In an interview with Stephen Colbert, Pulitzer Prize-winning journalist Glenn Greenwald said there are still bombshells to be revealed about the National Security Agency's spying.
"I genuinely believe that the story that is the biggest one and will have the biggest impact and will shape how the last 10 months are viewed by history is the story on which we're currently working that will hopefully be ready within 4 to 8 weeks," he said.
"One of the missing pieces is on whom is the NSA spying in America, who are they targeting and for what purpose. Who are these people that they view as sufficient threats that they read their e-mail. What's the pattern of people? Are they political dissidents? Are they critics of U.S. foreign policy? Are they actual terrorists? And that's the reporting that remains to be done," he explained.
The piece like the rest of his articles related to the Edward Snowden leaks will be published in The Guardian newspaper.
Greenwald is also promoting his new book on the topic, entitled "No Place To Hide: Edward Snowden, the NSA and the U.S. Surveillance State."
In an excerpt published by The Guardian, Greenwald writes about the justification of spying: "A prime justification for surveillance – that it's for the benefit of the population – relies on projecting a view of the world that divides citizens into categories of good people and bad people."
He contends that the government has led the public to believe that its attention was focused on the "bad people," but through the Snowden leaks that is simply not true.
"Collect it all, sniff it all, process it all, and exploit it all. Not collect the communications of terrorists or just people doing bad things, but collect it all. They collect billions with a 'b' of e-mails and cell phone calls every day," explained Greenwald on "The Colbert Report."
And logically, those all can't be from Al-Qaeda.
The NSA's focus on insane data collection should change, and it might. The House Judiciary Committee unanimously approved the USA Freedom Act, which would scale back the U.S. government's domestic surveillance programs.
According to U.S. News & World Report, "If passed into law, the USA Freedom Act – as amended in committee – would allow the NSA to collect the phone records of individuals and two "hops" through their contacts if officials can convince a judge there's reasonable suspicion a targeted individual is a terrorist. The bill would ban the government from invoking pen register or National Security Letter statutes to conduct bulk phone-record collection."

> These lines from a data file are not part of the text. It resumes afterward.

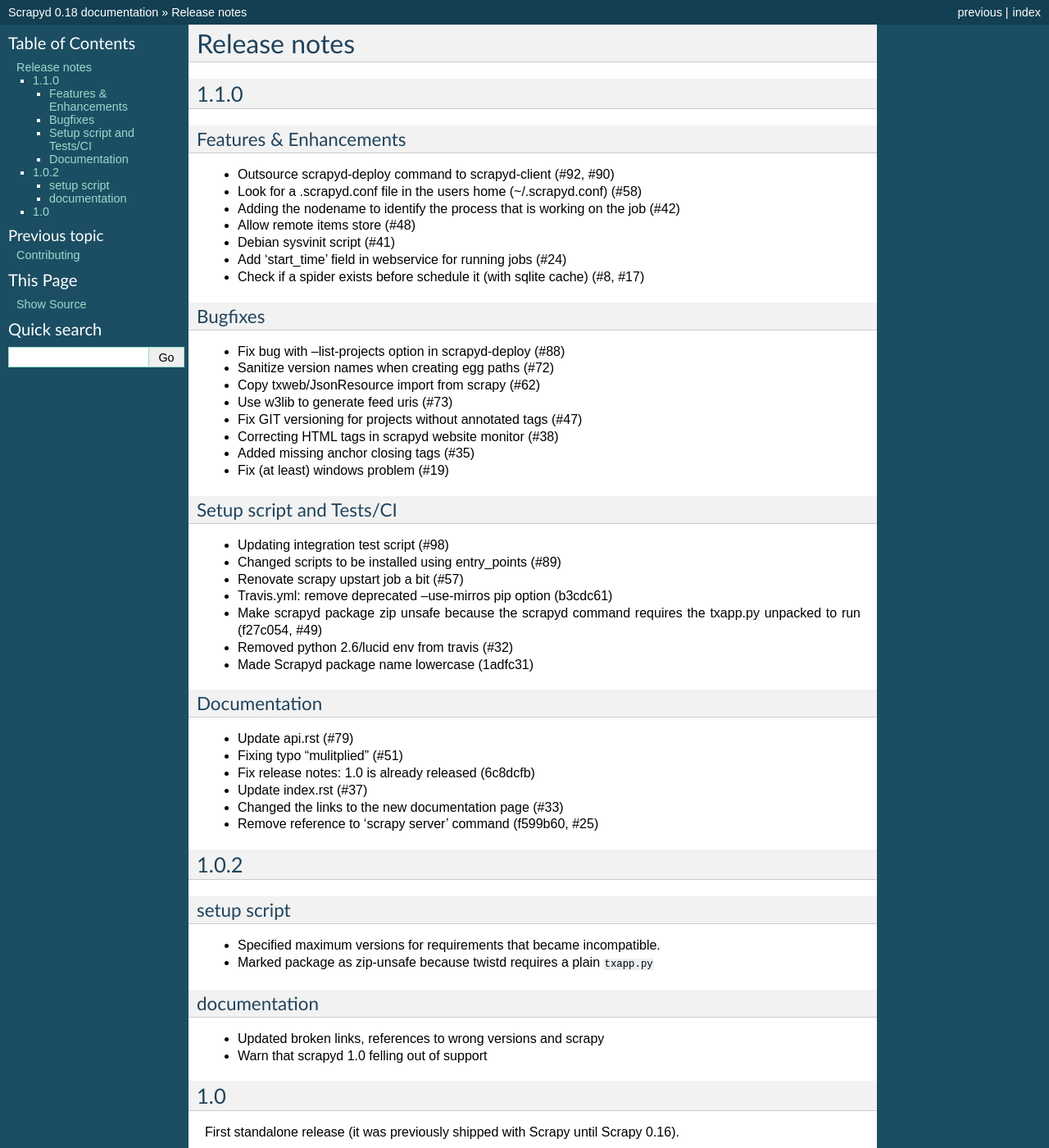
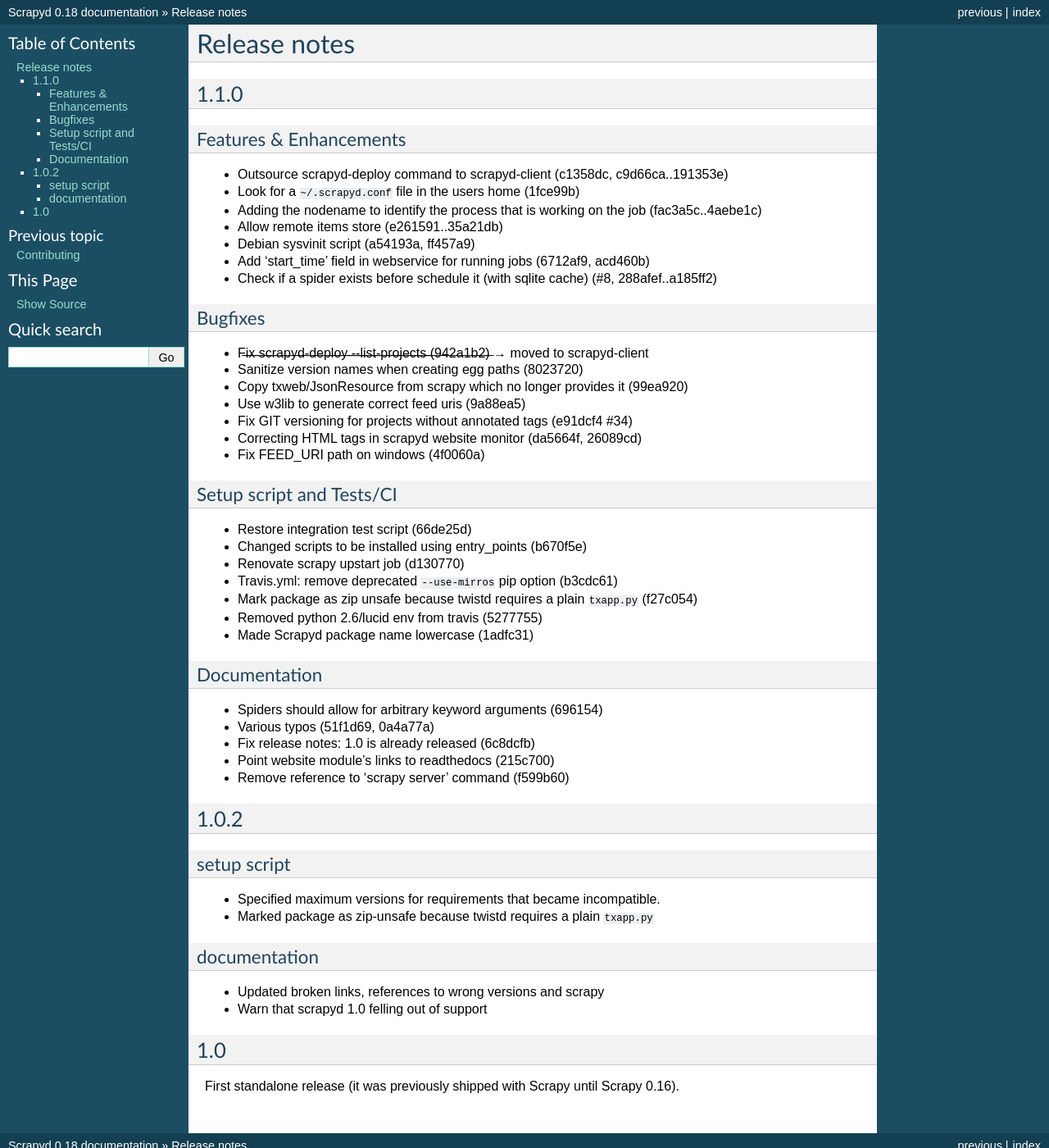
Before and after one commit to scrapy/scrapyd, a Sphinx documentation site: the page built from docs/news.rst, in a window 1280 px wide and 1400 px high. Shown: the whole window at 82% size. Built offline with Sphinx 7.4.7, drawn with Linux system fonts in a browser that asks for light colours.

Commit message:
summarize release notes replace PR ids with commits

```diff
--- a/docs/news.rst
+++ b/docs/news.rst
@@ -9,46 +9,44 @@
 Features & Enhancements
 ~~~~~~~~~~~~~~~~~~~~~~~
 
-- Outsource scrapyd-deploy command to scrapyd-client (#92, #90)
-- Look for a .scrapyd.conf file in the users home (~/.scrapyd.conf) (#58)
-- Adding the nodename to identify the process that is working on the job (#42)
-- Allow remote items store (#48)
-- Debian sysvinit script (#41)
-- Add 'start_time' field in webservice for running jobs (#24)
-- Check if a spider exists before schedule it (with sqlite cache) (#8, #17)
+- Outsource scrapyd-deploy command to scrapyd-client (c1358dc, c9d66ca..191353e)
+- Look for a ``~/.scrapyd.conf`` file in the users home (1fce99b)
+- Adding the nodename to identify the process that is working on the job (fac3a5c..4aebe1c)
+- Allow remote items store (e261591..35a21db)
+- Debian sysvinit script (a54193a, ff457a9)
+- Add 'start_time' field in webservice for running jobs (6712af9, acd460b)
+- Check if a spider exists before schedule it (with sqlite cache) (#8, 288afef..a185ff2)
 
 Bugfixes
 ~~~~~~~~
 
-- Fix bug with --list-projects option in scrapyd-deploy (#88)
-- Sanitize version names when creating egg paths (#72)
-- Copy txweb/JsonResource import from scrapy (#62)
-- Use w3lib to generate feed uris (#73)
-- Fix GIT versioning for projects without annotated tags (#47)
-- Correcting HTML tags in scrapyd website monitor (#38)
-- Added missing anchor closing tags (#35)
-- Fix (at least) windows problem (#19)
+- F̶i̶x̶ ̶s̶c̶r̶a̶p̶y̶d̶-̶d̶e̶p̶l̶o̶y̶ ̶-̶-̶l̶i̶s̶t̶-̶p̶r̶o̶j̶e̶c̶t̶s̶ ̶(̶9̶4̶2̶a̶1̶b̶2̶)̶ → moved to scrapyd-client
+- Sanitize version names when creating egg paths (8023720)
+- Copy txweb/JsonResource from scrapy which no longer provides it (99ea920)
+- Use w3lib to generate correct feed uris (9a88ea5)
+- Fix GIT versioning for projects without annotated tags (e91dcf4 #34)
+- Correcting HTML tags in scrapyd website monitor (da5664f, 26089cd)
+- Fix FEED_URI path on windows (4f0060a)
 
 Setup script and Tests/CI
 ~~~~~~~~~~~~~~~~~~~~~~~~~
 
-- Updating integration test script (#98)
-- Changed scripts to be installed using entry_points (#89)
-- Renovate scrapy upstart job a bit (#57)
-- Travis.yml: remove deprecated --use-mirros pip option (b3cdc61)
-- Make scrapyd package zip unsafe because the scrapyd command requires the txapp.py unpacked to run (f27c054, #49)
-- Removed python 2.6/lucid env from travis (#32)
+- Restore integration test script (66de25d)
+- Changed scripts to be installed using entry_points (b670f5e)
+- Renovate scrapy upstart job (d130770)
+- Travis.yml: remove deprecated ``--use-mirros`` pip option (b3cdc61)
+- Mark package as zip unsafe because twistd requires a plain ``txapp.py`` (f27c054)
+- Removed python 2.6/lucid env from travis (5277755)
 - Made Scrapyd package name lowercase (1adfc31)
 
 Documentation
 ~~~~~~~~~~~~~
 
-- Update api.rst (#79)
-- Fixing typo "mulitplied" (#51)
+- Spiders should allow for arbitrary keyword arguments (696154)
+- Various typos (51f1d69, 0a4a77a)
 - Fix release notes: 1.0 is already released (6c8dcfb)
-- Update index.rst (#37)
-- Changed the links to the new documentation page (#33)
-- Remove reference to 'scrapy server' command (f599b60, #25)
+- Point website module's links to readthedocs (215c700)
+- Remove reference to 'scrapy server' command (f599b60)
 
 1.0.2
 -----
```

The Electronic Frontier Foundation (EFF) said in a statement that the USA Freedom Act is a step in the right direction. But the proposed legislation does has its flaws.
"The USA FREEDOM Act includes a definition of call detail records which excludes cell site location data, a provision that will help safeguard the location privacy of millions of Americans from mass NSA surveillance. However, we remain concerned that the bill allows prospective collection—collection of records that have not yet been created—up to 180 days," said the EFF.
The Center for Democracy & Technology wrote a letter calling out potential changes as well. (See letter PDF.) "While the bill makes significant progress in ending bulk collection, we strongly believe that several technical corrections and clarifications to the bill are required if Congress is to help ensure the bill language is not misinterpreted and its stated goal of ending bulk collection is met."Facebook, Google Plus, & Twitter. You can also get Freedom Outpost delivered to your Amazon Kindle device here.